EXERCISE MATERIAL —
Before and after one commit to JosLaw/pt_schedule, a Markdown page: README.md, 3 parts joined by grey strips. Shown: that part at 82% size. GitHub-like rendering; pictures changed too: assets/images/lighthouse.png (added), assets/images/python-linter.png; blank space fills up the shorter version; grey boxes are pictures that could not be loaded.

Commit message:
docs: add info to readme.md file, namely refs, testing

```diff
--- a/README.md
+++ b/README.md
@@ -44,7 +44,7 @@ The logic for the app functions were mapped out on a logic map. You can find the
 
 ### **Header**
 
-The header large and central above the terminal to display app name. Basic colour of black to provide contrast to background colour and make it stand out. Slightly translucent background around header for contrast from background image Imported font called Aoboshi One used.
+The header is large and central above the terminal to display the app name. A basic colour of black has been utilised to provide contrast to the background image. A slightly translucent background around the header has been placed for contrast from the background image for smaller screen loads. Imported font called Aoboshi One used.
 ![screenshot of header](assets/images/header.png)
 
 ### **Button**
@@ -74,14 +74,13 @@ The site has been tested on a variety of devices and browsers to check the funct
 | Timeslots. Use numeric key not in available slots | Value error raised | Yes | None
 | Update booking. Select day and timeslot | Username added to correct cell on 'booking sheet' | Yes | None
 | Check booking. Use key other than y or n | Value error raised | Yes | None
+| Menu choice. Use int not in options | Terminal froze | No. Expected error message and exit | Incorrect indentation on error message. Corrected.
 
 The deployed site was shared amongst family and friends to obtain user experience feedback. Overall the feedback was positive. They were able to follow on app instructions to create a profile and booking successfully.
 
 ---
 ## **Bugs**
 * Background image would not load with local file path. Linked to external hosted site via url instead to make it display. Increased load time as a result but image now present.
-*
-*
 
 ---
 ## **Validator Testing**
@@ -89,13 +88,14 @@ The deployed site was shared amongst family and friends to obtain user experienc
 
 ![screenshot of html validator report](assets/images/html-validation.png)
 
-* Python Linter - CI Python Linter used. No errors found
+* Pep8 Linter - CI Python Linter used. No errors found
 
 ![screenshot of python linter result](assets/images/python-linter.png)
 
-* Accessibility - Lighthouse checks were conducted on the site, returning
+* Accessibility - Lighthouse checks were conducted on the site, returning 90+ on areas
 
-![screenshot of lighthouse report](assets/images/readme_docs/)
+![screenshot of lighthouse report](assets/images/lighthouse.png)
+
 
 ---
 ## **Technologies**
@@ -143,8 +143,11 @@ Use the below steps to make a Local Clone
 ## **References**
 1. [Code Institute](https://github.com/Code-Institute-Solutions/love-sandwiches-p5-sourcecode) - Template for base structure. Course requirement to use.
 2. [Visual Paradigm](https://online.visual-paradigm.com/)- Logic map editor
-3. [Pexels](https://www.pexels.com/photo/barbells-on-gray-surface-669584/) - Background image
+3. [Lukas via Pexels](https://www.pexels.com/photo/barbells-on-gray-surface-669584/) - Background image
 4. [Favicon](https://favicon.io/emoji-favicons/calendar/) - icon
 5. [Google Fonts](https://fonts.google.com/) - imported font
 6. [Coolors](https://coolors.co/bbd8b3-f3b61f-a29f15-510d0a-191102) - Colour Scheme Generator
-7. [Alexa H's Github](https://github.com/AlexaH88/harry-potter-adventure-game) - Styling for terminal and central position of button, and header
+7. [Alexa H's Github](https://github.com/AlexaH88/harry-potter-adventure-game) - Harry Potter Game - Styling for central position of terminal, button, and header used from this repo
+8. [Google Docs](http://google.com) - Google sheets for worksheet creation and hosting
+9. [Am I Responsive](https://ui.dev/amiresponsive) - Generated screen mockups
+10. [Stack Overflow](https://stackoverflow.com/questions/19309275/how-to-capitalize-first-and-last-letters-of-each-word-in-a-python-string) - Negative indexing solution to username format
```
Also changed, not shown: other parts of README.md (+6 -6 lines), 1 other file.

TRY IT —
Within the records, filter for lines that contain the word "surface" and show each one.

TASK ANSWER —
-3. [Pexels](https://www.pexels.com/photo/barbells-on-gray-surface-669584/) - Background image
+3. [Lukas via Pexels](https://www.pexels.com/photo/barbells-on-gray-surface-669584/) - Background image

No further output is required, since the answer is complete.